Grab a Bite
There’s an astonishingly varied assortment of excellent places to eat at Alki. Don’t miss a morning treat from Top Pot Doughnuts, a classic British lunch at Spud Fish & Chips, an afternoon bowl of soup from Duke’s Seafood & Chowder, a craft beer or two at the West Seattle Brewing Company, or maybe an early evening supper at Salty’s or Hawaiian-inspired sundowner at Marination Ma Kai, both near the Seacrest water taxi landing.

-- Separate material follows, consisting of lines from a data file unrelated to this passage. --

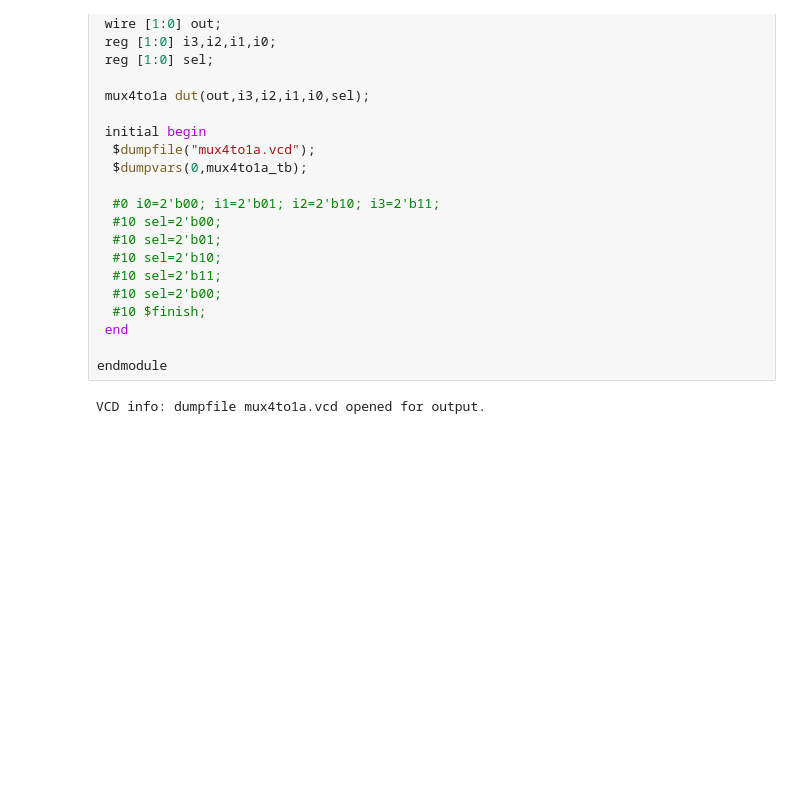
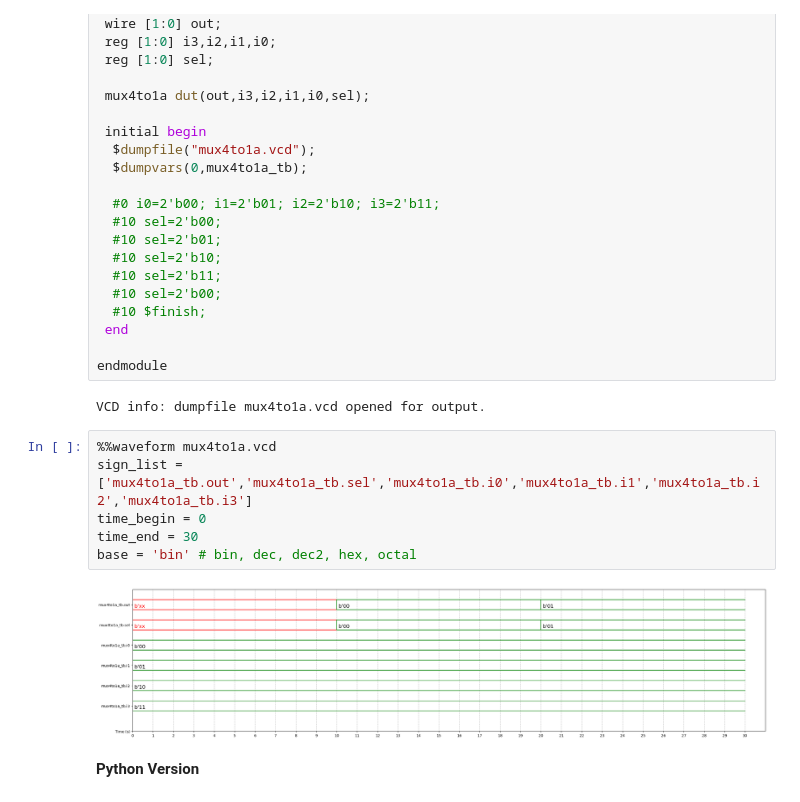
Before and after one commit to Varshan98/Suriya_DSL_HW, a Jupyter notebook: HW3_VerilogGitPractice.ipynb, the cells around one changed output. Drawn from its saved outputs; the diff is of its cells as text; blank space fills up the shorter version.

```diff
--- a/HW3_VerilogGitPractice.ipynb
+++ b/HW3_VerilogGitPractice.ipynb
@@ -1050,3 +1058,13 @@ module mux4to1a_tb;
 endmodule
 # %% [output]
 VCD info: dumpfile mux4to1a.vcd opened for output.
+# %%
+%%waveform mux4to1a.vcd
+sign_list = ['mux4to1a_tb.out','mux4to1a_tb.sel','mux4to1a_tb.i0','mux4to1a_tb.i1','mux4to1a_tb.i2','mux4to1a_tb.i3']
+time_begin = 0
+time_end = 30
+base = 'bin' # bin, dec, dec2, hex, octal
+# %% [output]
+[figure, added]
+# %% [markdown]
+**Python Version**
```
Also changed, not shown: parts of 2 cells of this notebook.
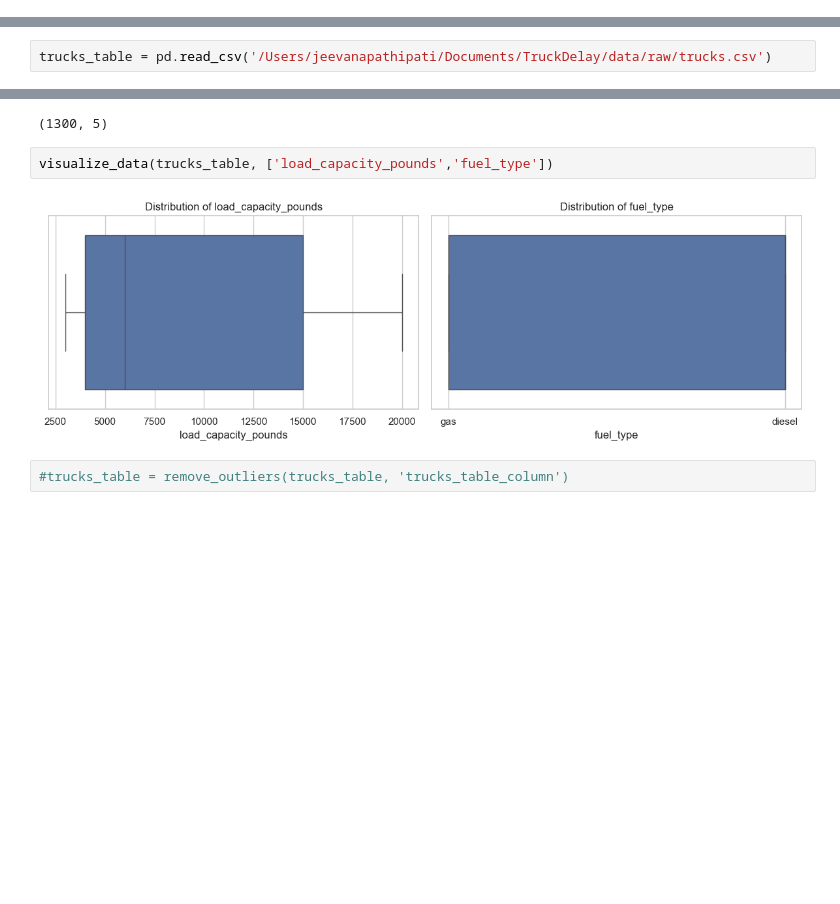
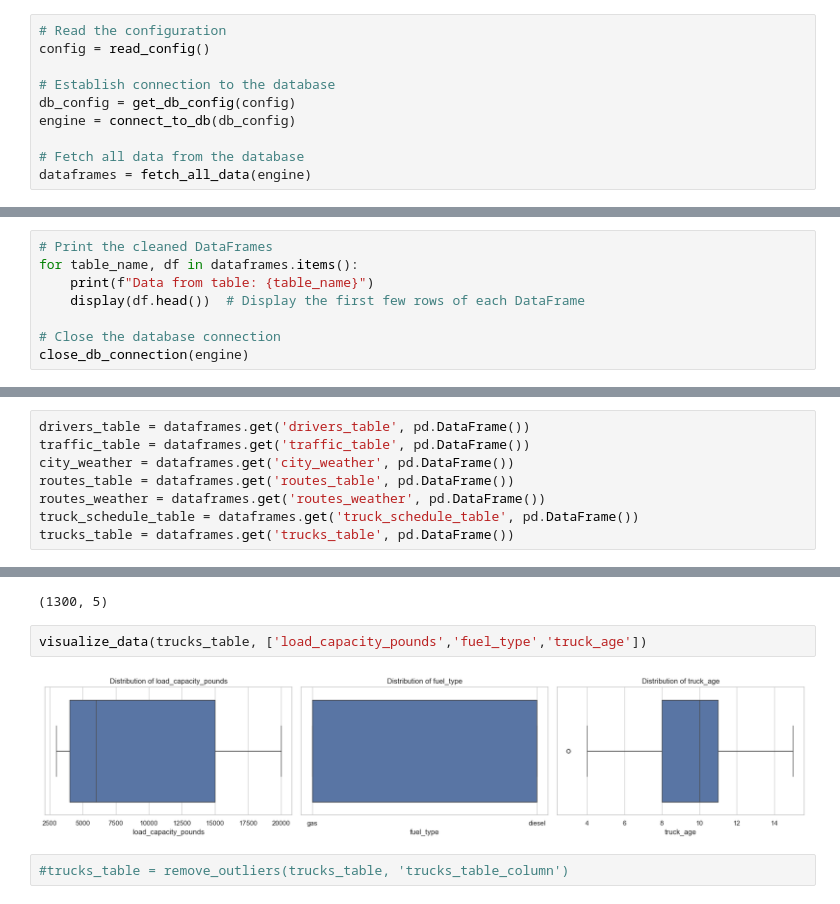
Before and after one commit to jeev200/Truck_Delay_Prediction, a Jupyter notebook: notebooks/Data_Cleaning.ipynb, the cells around one changed output, grey strips where cells are left out. Cells and saved outputs as stored; diff of their text form; blank space fills up the shorter version.

Commit message:
data preparation commit

```diff
--- a/notebooks/Data_Cleaning.ipynb
+++ b/notebooks/Data_Cleaning.ipynb
@@ -53,0 +24,10 @@ AttributeError: 'NoneType' object has no attribute 'head'
+# %%
+# Read the configuration
+config = read_config()
+
+# Establish connection to the database
+db_config = get_db_config(config)
+engine = connect_to_db(db_config)
+
+# Fetch all data from the database
+dataframes = fetch_all_data(engine)
@@ -53,0 +36,8 @@ AttributeError: 'NoneType' object has no attribute 'head'
+# %%
+# Print the cleaned DataFrames
+for table_name, df in dataframes.items():
+    print(f"Data from table: {table_name}")
+    display(df.head())  # Display the first few rows of each DataFrame
+
+# Close the database connection
+close_db_connection(engine)
@@ -54,3 +88,11 @@ AttributeError: 'NoneType' object has no attribute 'head'
+# %%
+drivers_table = dataframes.get('drivers_table', pd.DataFrame())
+traffic_table = dataframes.get('traffic_table', pd.DataFrame())
+city_weather = dataframes.get('city_weather', pd.DataFrame())
+routes_table = dataframes.get('routes_table', pd.DataFrame())
+routes_weather = dataframes.get('routes_weather', pd.DataFrame())
+truck_schedule_table = dataframes.get('truck_schedule_table', pd.DataFrame())
+trucks_table = dataframes.get('trucks_table', pd.DataFrame())
 # %% [markdown]
 # Data Cleaning Notebook
 This notebook contains automated data cleaning procedures for multiple datasets related to a transportation project. The processes include removing unwanted columns, handling missing values, detecting and removing outliers, and visualizing data distributions.
@@ -913,7 +1097,5 @@ truck_schedule_table.to_csv('/Users/jeevanapathipati/Documents/TruckDelay/data/c
 # %% [markdown]
 Truck Table Data cleaning
-# %%
-trucks_table = pd.read_csv('/Users/jeevanapathipati/Documents/TruckDelay/data/raw/trucks.csv')
 # %%
 trucks_table.head(5)
 # %% [output]
@@ -947,9 +1144,9 @@ trucks_table.shape
 # %% [output]
 (1300, 5)
 # %%
-visualize_data(trucks_table, ['load_capacity_pounds','fuel_type'])
+visualize_data(trucks_table, ['load_capacity_pounds','fuel_type','truck_age'])
 # %% [output]
-[figure, old version]
+[figure, new version]
 # %%
 #trucks_table = remove_outliers(trucks_table, 'trucks_table_column')
 # %%
```
Also changed, not shown: parts of 77 cells of this notebook, 26 other files.
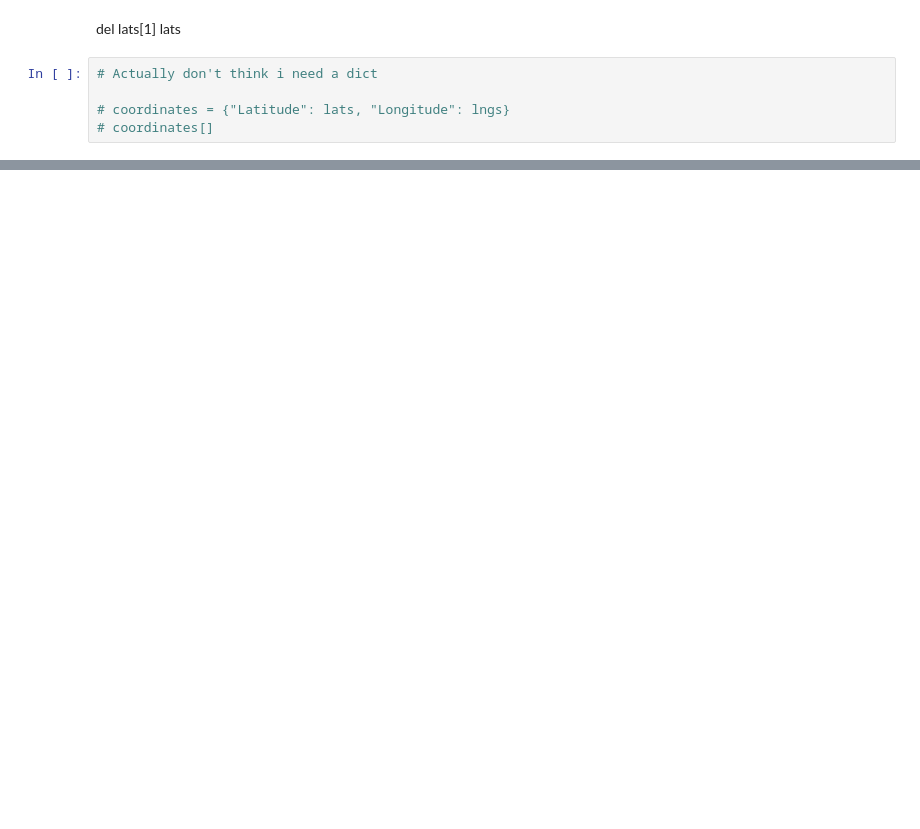
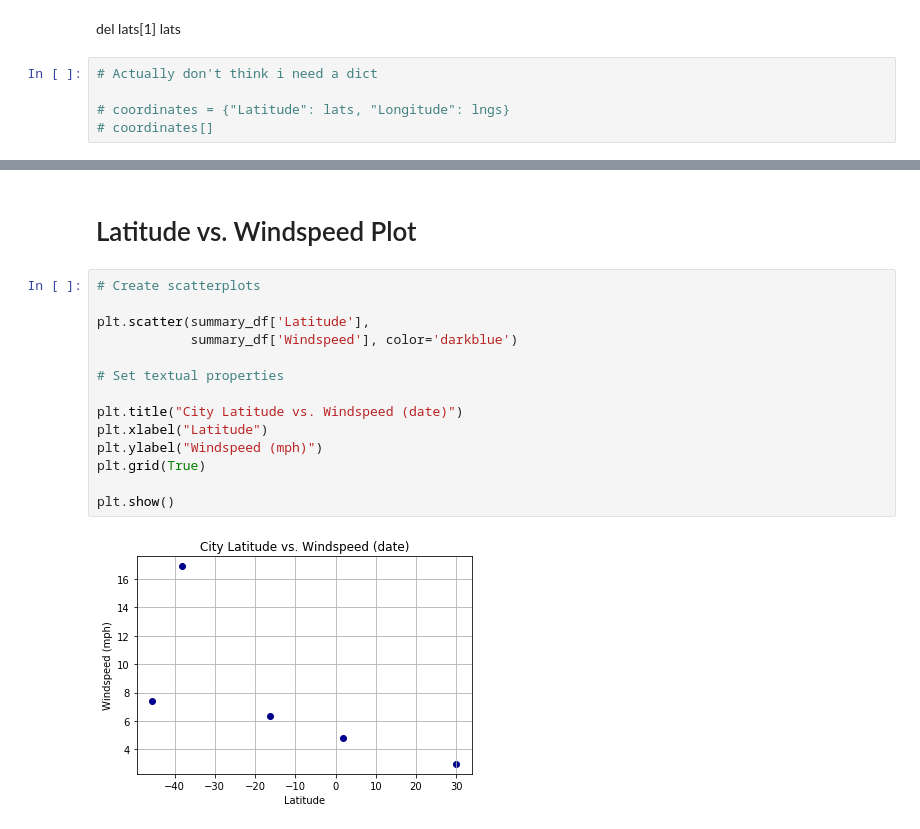
Before and after one commit to caelanosullivan/OpenWeatherMap-500, a Jupyter notebook: OpenWeatherMap-randomization.ipynb, the cells around one changed output, grey strips where cells are left out. Drawn from its saved outputs; the diff is of its cells as text; blank space fills up the shorter version.

```diff
--- a/OpenWeatherMap-randomization.ipynb
+++ b/OpenWeatherMap-randomization.ipynb
@@ -330,0 +385,18 @@ summary_df
+# %% [markdown]
+# Latitude vs. Windspeed Plot
+# %%
+# Create scatterplots
+
+plt.scatter(summary_df['Latitude'],
+            summary_df['Windspeed'], color='darkblue')
+
+# Set textual properties
+
+plt.title("City Latitude vs. Windspeed (date)")
+plt.xlabel("Latitude")
+plt.ylabel("Windspeed (mph)")
+plt.grid(True)
+
+plt.show()
+# %% [output]
+[figure, added]
```
Also changed, not shown: parts of 16 cells of this notebook.
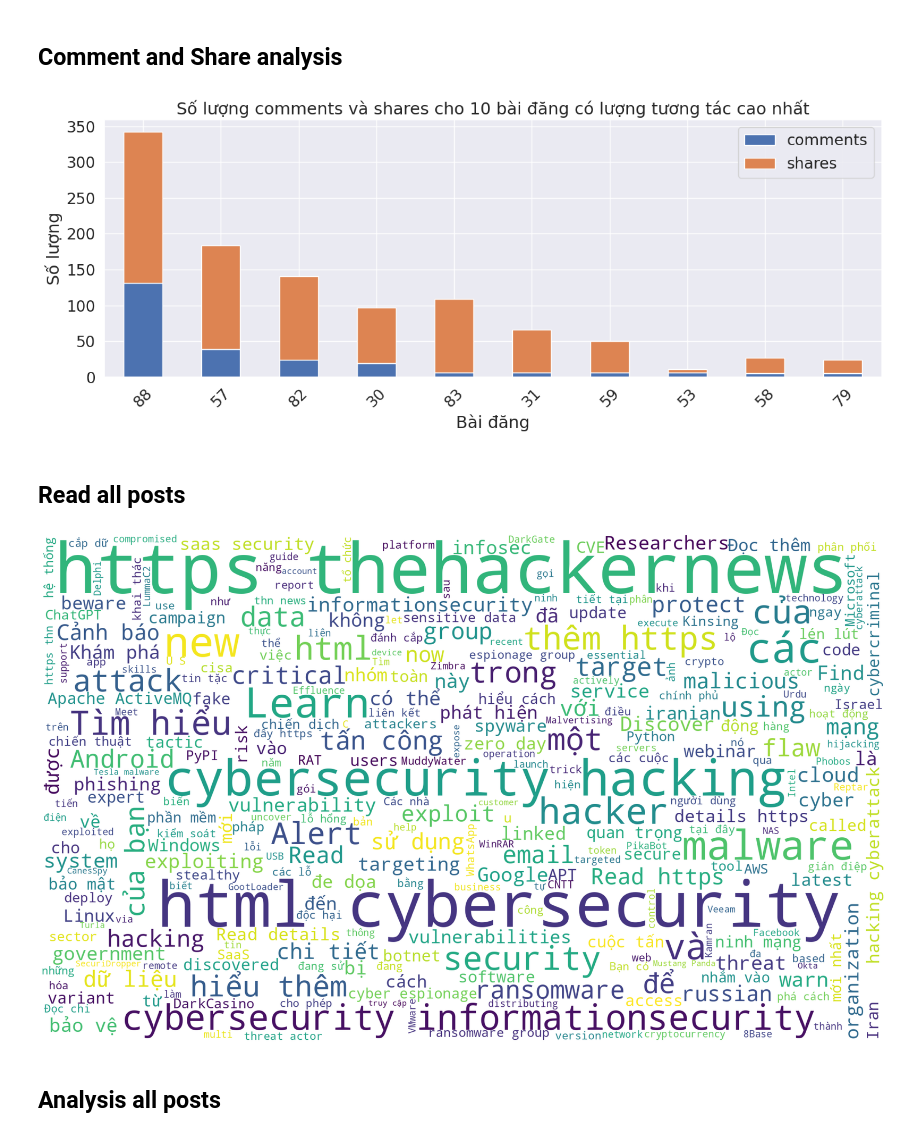
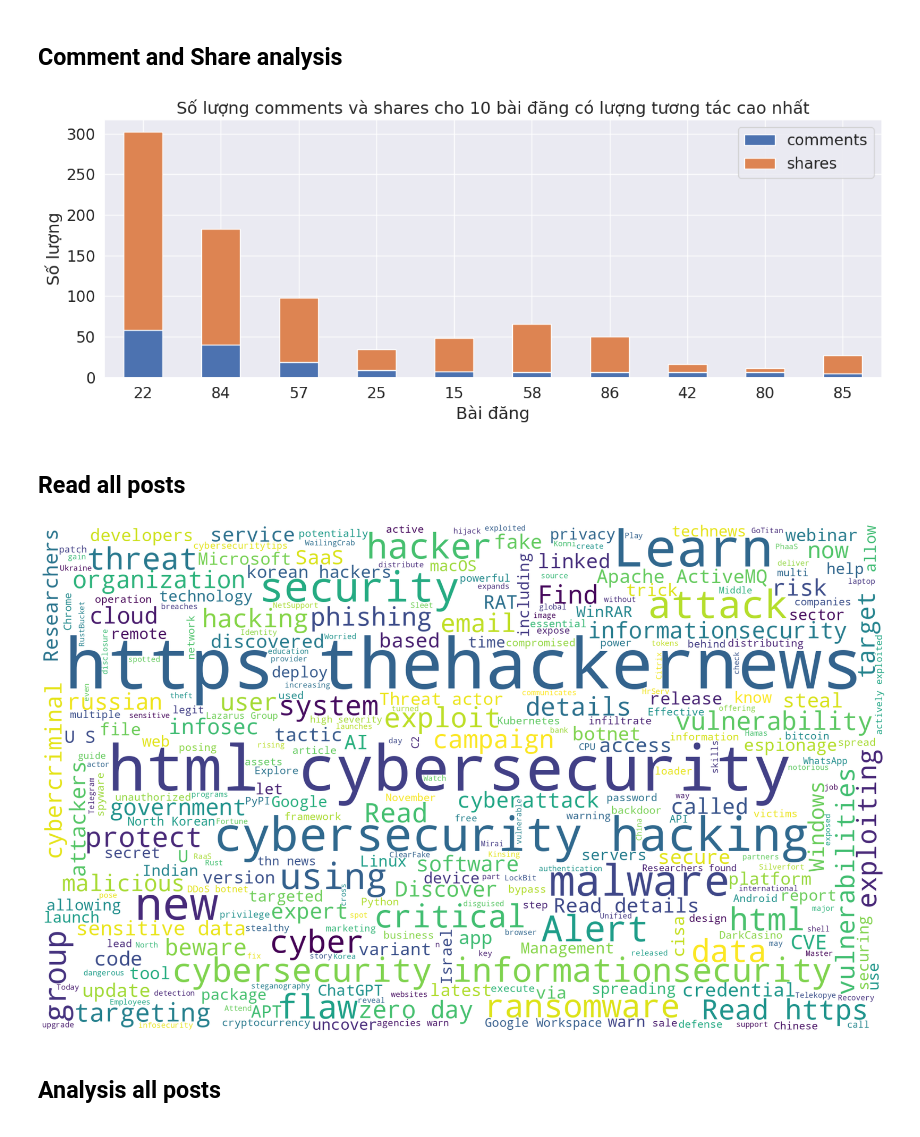
Before and after one commit to haivan7/final-project, a Jupyter notebook: facebook_data_analysis.ipynb, the cells around one changed output. Drawn from its saved outputs; the diff is of its cells as text; code cells hidden in the pictures.

```diff
--- a/facebook_data_analysis.ipynb
+++ b/facebook_data_analysis.ipynb
@@ -33,6 +34,6 @@ from sklearn.feature_extraction.text import TfidfVectorizer
 # %%
 # Đọc dữ liệu từ tệp CSV
-raw_df = pd.read_csv('Data/thehackernews2_preprocessed.csv')
+raw_df = pd.read_csv('Data/thehackernews10_preprocessed.csv')
 # %%
 # Hiển thị thông tin về dữ liệu
 print(raw_df.info())
@@ -88,16 +89,16 @@ plt.show()
 # %%
 # Lấy 10 bài đăng có số lượng comments và shares cao nhất
 top_comments_shares_df = raw_df[['comments', 'shares']].nlargest(10, ['comments', 'shares'])
 
 # Vẽ biểu đồ
 top_comments_shares_df.plot(kind='bar', stacked=True)
 plt.title("Số lượng comments và shares cho 10 bài đăng có lượng tương tác cao nhất")
 plt.ylabel("Số lượng")
 plt.xlabel("Bài đăng")
-plt.xticks(rotation=45)
+plt.xticks(rotation=0)
 plt.show()
 # %% [output]
-[figure, old version]
+[figure, new version]
 # %% [markdown]
 ## Read all posts
 # %%
@@ -116,7 +117,7 @@ plt.imshow(wordcloud)
 plt.axis('off')
 plt.show()
 # %% [output]
-[figure, old version]
+[figure, new version]
 # %% [markdown]
 ## Analysis all posts
 # %%
```
Also changed, not shown: parts of 12 cells of this notebook, 1 other file.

If visiting on a Sunday, check out the West Seattle Farmers Market (10 a.m. to 2 p.m.) for a bounty of DIY local picnic fare.

Race Point Beach, Provincetown (© Getty)

Race Point Beach, Provincetown

Located on the northernmost tip of the Cape Cod National Seashore, Race Point is a big, sprawling beach with miles of soft sand, bike paths, and cold, rough waters. Aside from some spectacular landscape, the site is known for its eponymous lighthouse and Old Harbor Life Saving Station (open from 2-4 p.m.). The seasonal restrooms and showers don’t hurt either when you’re out there in the sun all day.

How to Get There
Okay, so it’s not quite an urban beach, but Bostonians will attest that the two-hour ferry ride from Boston Harbor is well worth it for the whale-watching alone (bonus: there’s a bar on board).

The Crowd
During the summer, the area is catered to more athletic beachgoers: swimmers who can handle the strong currents, surfers venturing past the protected areas, and cyclists taking advantage of the dune-side bike paths. But you’ll also find hardcore sunbathers here, as the beach’s northern-facing location gives way to day-long sunshine. Avoid the crowds during the spring months, when lucky visitors can get unobstructed views of breaching whales.

Grab a Bite
You won’t find any restaurants on the beach itself, but there is a slew of spots along the southern stretch of Route 6 (about three miles away from the beach). Try Fanizzi’s Restaurant or Mac’s Fish House for seafood, then The Squealing Pig for some late-night beers.